__Task requirements__.
Filter the entries down to the lines containing "picsum", and copy those lines.

>>

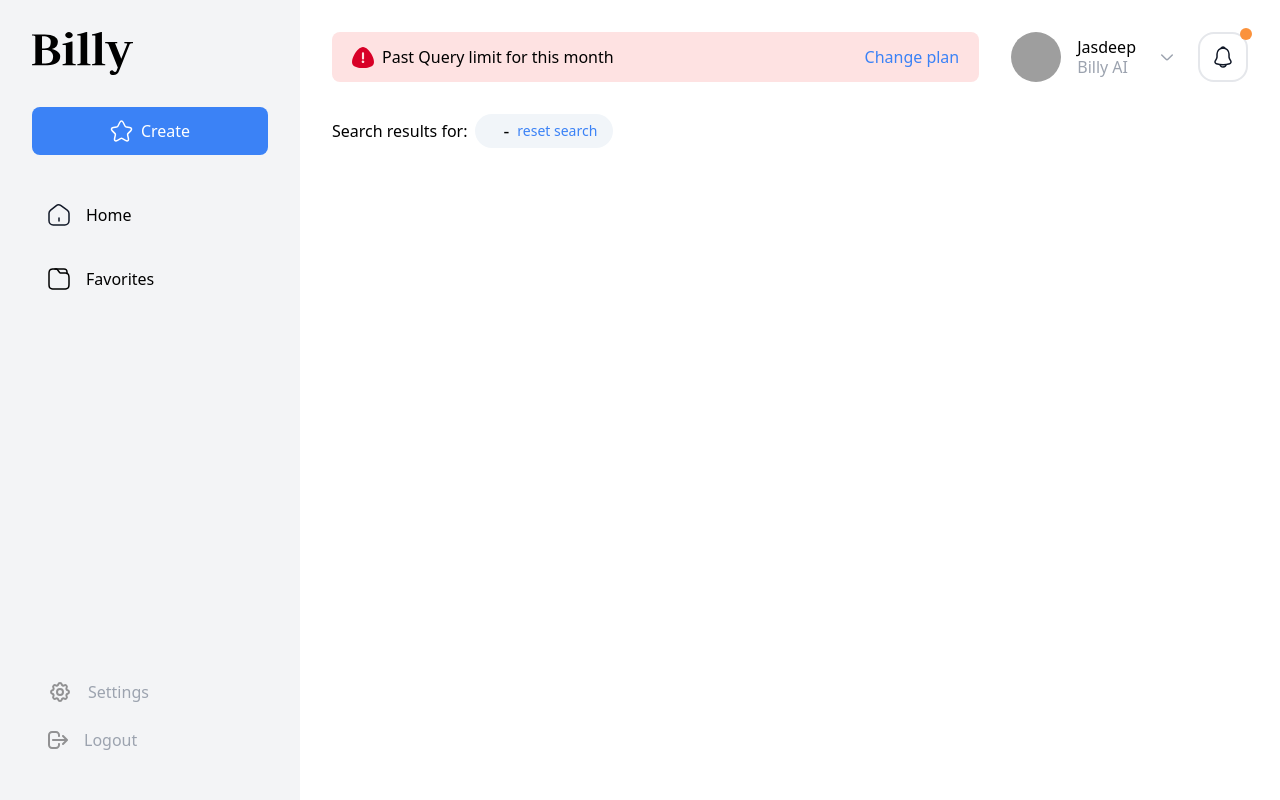
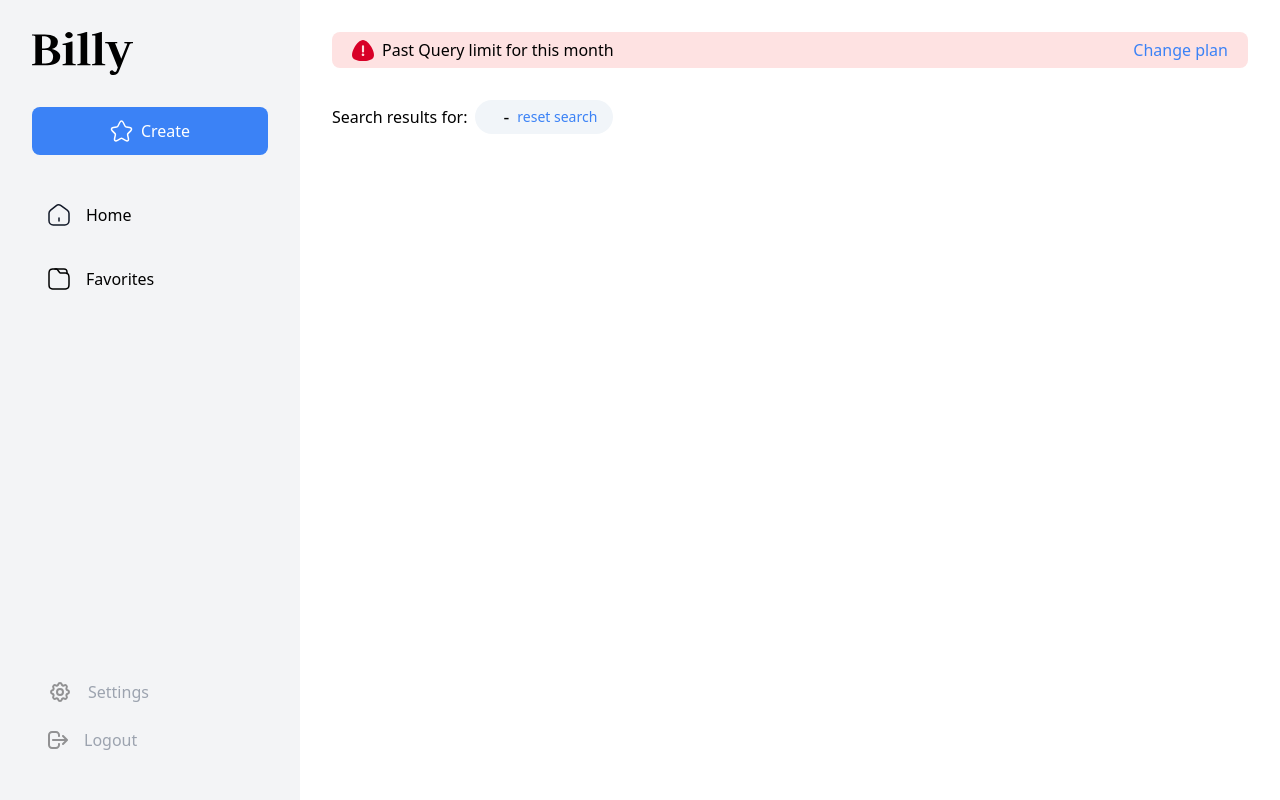
Before and after one commit to SchematicHQ/billy-python, a Python web app: template templates/search.html in a window 1280 px wide. Run offline with Jinja, Linux system fonts and the light colour scheme; the template is opened without the code that fills it, so the values that code supplies are empty; some libraries are stand-ins or nearby versions; grey boxes are pictures that could not be loaded.

Commit message:
update templates

```diff
--- a/main.py
+++ b/main.py
@@ -28,15 +28,18 @@ with app.app_context():
 
 @app.context_processor
 def set_global_html_variable_values():
-    user=current_user
+    user = current_user
+    #company = Company.query.get(user.company_id)
 
     template_config = {}
 
     company_id = user.company.id if hasattr(user, 'company') else None
+    company_name = user.company.company if hasattr(user, 'company') else None
     search_feature = schematic.check_flag(company_id,'search-queries')
     favorite_feature = schematic.check_flag(company_id,'favorite-flag')
 
     template_config = {
+        'company_name' : company_name,
         'search_feature' : search_feature,
         'favoriate_feature' : favorite_feature
     }
--- a/static/css/styles.css
+++ b/static/css/styles.css
@@ -604,22 +604,6 @@ video {
   position: sticky;
 }
 
-.-right-1 {
-  right: -0.25rem;
-}
-
-.-right-1\.5 {
-  right: -0.375rem;
-}
-
-.-top-1 {
-  top: -0.25rem;
-}
-
-.-top-1\.5 {
-  top: -0.375rem;
-}
-
 .left-4 {
   left: 1rem;
 }
@@ -702,10 +686,6 @@ video {
   display: inline-flex;
 }
 
-.h-3 {
-  height: 0.75rem;
-}
-
 .h-6 {
   height: 1.5rem;
 }
@@ -726,10 +706,6 @@ video {
   max-height: 250px;
 }
 
-.w-3 {
-  width: 0.75rem;
-}
-
 .w-6 {
   width: 1.5rem;
 }
@@ -740,10 +716,6 @@ video {
 
 .w-\[300px\] {
   width: 300px;
-}
-
-.w-\[50px\] {
-  width: 50px;
 }
 
 .w-full {
@@ -838,12 +810,6 @@ video {
   margin-left: calc(1rem * calc(1 - var(--tw-space-x-reverse)));
 }
 
-.space-x-6 > :not([hidden]) ~ :not([hidden]) {
-  --tw-space-x-reverse: 0;
-  margin-right: calc(1.5rem * var(--tw-space-x-reverse));
-  margin-left: calc(1.5rem * calc(1 - var(--tw-space-x-reverse)));
-}
-
 .space-x-8 > :not([hidden]) ~ :not([hidden]) {
   --tw-space-x-reverse: 0;
   margin-right: calc(2rem * var(--tw-space-x-reverse));
@@ -894,10 +860,6 @@ video {
   border-radius: 0.5rem;
 }
 
-.border-2 {
-  border-width: 2px;
-}
-
 .border-\[1px\] {
   border-width: 1px;
 }
@@ -934,11 +896,6 @@ video {
 .bg-gray-50 {
   --tw-bg-opacity: 1;
   background-color: rgb(249 250 251 / var(--tw-bg-opacity));
-}
-
-.bg-orange-400 {
-  --tw-bg-opacity: 1;
-  background-color: rgb(251 146 60 / var(--tw-bg-opacity));
 }
 
 .bg-red-100 {
@@ -1032,10 +989,6 @@ video {
   padding-bottom: 1rem;
 }
 
-.pl-2 {
-  padding-left: 0.5rem;
-}
-
 .pt-6 {
   padding-top: 1.5rem;
 }
@@ -1115,11 +1068,6 @@ video {
 .text-blue-500 {
   --tw-text-opacity: 1;
   color: rgb(59 130 246 / var(--tw-text-opacity));
-}
-
-.text-gray-400 {
-  --tw-text-opacity: 1;
-  color: rgb(156 163 175 / var(--tw-text-opacity));
 }
 
 .text-gray-500 {
--- a/templates/favorites.html
+++ b/templates/favorites.html
@@ -10,7 +10,7 @@
           <img src="https://picsum.photos/25/25" class="rounded-full" alt="" />
         </div>
         <div class="flex flex-col space-y-1">
-          <div class="leading-none text-sm">Jasdeep</div>
+          <div class="leading-none text-sm">{{ current_user.username }}</div>
         </div>
       </div>
     </div>
--- a/templates/navbar.html
+++ b/templates/navbar.html
@@ -7,7 +7,6 @@
 
     <!-- Alert -->
     {% if not search_feature %}
-
     <div
       class="flex flex-row w-full space-x-4 flex-1 bg-red-100 text-black justify-between px-5 py-1.5 items-center rounded-lg"
     >
@@ -34,77 +33,7 @@
       </div>
     </div>
     {% endif %}
-
-
-    <!-- User/Notifications -->
-    <div class="flex space-x-6">
-      <!-- User Dropdown -->
-      <div class="flex flex-row space-x-4 items-center">
-        <div>
-          <img src="https://picsum.photos/50/50" class="rounded-full" alt="" />
-        </div>
-        <div class="flex flex-col space-y-1">
-          <div class="leading-none text-base">Jasdeep</div>
-          <div class="leading-none text-base text-gray-400">Billy AI</div>
-        </div>
-        <div class="pl-2">
-          <svg
-            width="14"
-            height="7"
-            viewBox="0 0 14 7"
-            fill="none"
-            xmlns="http://www.w3.org/2000/svg"
-          >
-            <path
-              d="M12.28 0.966553L7.9333 5.31322C7.41997 5.82655 6.57997 5.82655 6.06664 5.31322L1.71997 0.966553"
-              stroke="#9CA3AF"
-              stroke-width="1.5"
-              stroke-miterlimit="10"
-              stroke-linecap="round"
-              stroke-linejoin="round"
-            />
-          </svg>
-        </div>
-      </div>
-
-      <!-- Notifications -->
-      <div
-        class="relative rounded-2xl border-2 border-gray-200 w-[50px] items-center justify-center flex"
-      >
-        <svg
-          width="24"
-          height="24"
-          viewBox="0 0 24 24"
-          fill="none"
-          xmlns="http://www.w3.org/2000/svg"
-        >
-          <path
-            d="M12.0201 2.90991C8.71009 2.90991 6.02009 5.59991 6.02009 8.90991V11.7999C6.02009 12.4099 5.76009 13.3399 5.45009 13.8599L4.30009 15.7699C3.59009 16.9499 4.08009 18.2599 5.38009 18.6999C9.69009 20.1399 14.3401 20.1399 18.6501 18.6999C19.8601 18.2999 20.3901 16.8699 19.7301 15.7699L18.5801 13.8599C18.2801 13.3399 18.0201 12.4099 18.0201 11.7999V8.90991C18.0201 5.60991 15.3201 2.90991 12.0201 2.90991Z"
-            stroke="#111827"
-            stroke-width="1.5"
-            stroke-miterlimit="10"
-            stroke-linecap="round"
-          />
-          <path
-            d="M13.8699 3.19994C12.6606 2.85553 11.3792 2.85553 10.1699 3.19994C10.4599 2.45994 11.1799 1.93994 12.0199 1.93994C12.8599 1.93994 13.5799 2.45994 13.8699 3.19994Z"
-            stroke="#111827"
-            stroke-width="1.5"
-            stroke-miterlimit="10"
-            stroke-linecap="round"
-            stroke-linejoin="round"
-          />
-          <path
-            d="M15.02 19.0601C15.02 20.7101 13.67 22.0601 12.02 22.0601C11.2 22.0601 10.44 21.7201 9.90002 21.1801C9.33818 20.6174 9.02181 19.8552 9.02002 19.0601"
-            stroke="#111827"
-            stroke-width="1.5"
-            stroke-miterlimit="10"
-          />
-        </svg>
-        <div
-          class="absolute w-3 h-3 bg-orange-400 rounded-full -right-1.5 -top-1.5"
-        ></div>
-      </div>
-    </div>
   </div>
-  <div></div>
+  <div>
+  </div>
 </div>
--- a/templates/search.html
+++ b/templates/search.html
@@ -19,18 +19,10 @@
   <div class="flex flex-col break-inside-avoid-column mb-8">
     <img src="{{ photos[photo]['url'] }}" class="w-full rounded-2xl" alt="" />
     <div class="flex flex-row justify-between mt-4">
-      <div class="flex flex-row space-x-2 items-center">
-        <div>
-          <img src="https://picsum.photos/25/25" class="rounded-full" alt="" />
-        </div>
-        <div class="flex flex-col space-y-1">
-          <div class="leading-none text-sm">Jasdeep</div>
-        </div>
-      </div>
       <button
         id="{{photo}}"
         class="art-stats-button"
-        onclick="submit_favorite('{{photo}}')"
+        onclick="submit_favorite('{{ photo }}')"
       >
         <svg
           width="16"
```
Also changed, not shown: instance/db.sqlite.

<<

__Written response__.
           <img src="https://picsum.photos/25/25" class="rounded-full" alt="" />
-          <img src="https://picsum.photos/50/50" class="rounded-full" alt="" />
-          <img src="https://picsum.photos/25/25" class="rounded-full" alt="" />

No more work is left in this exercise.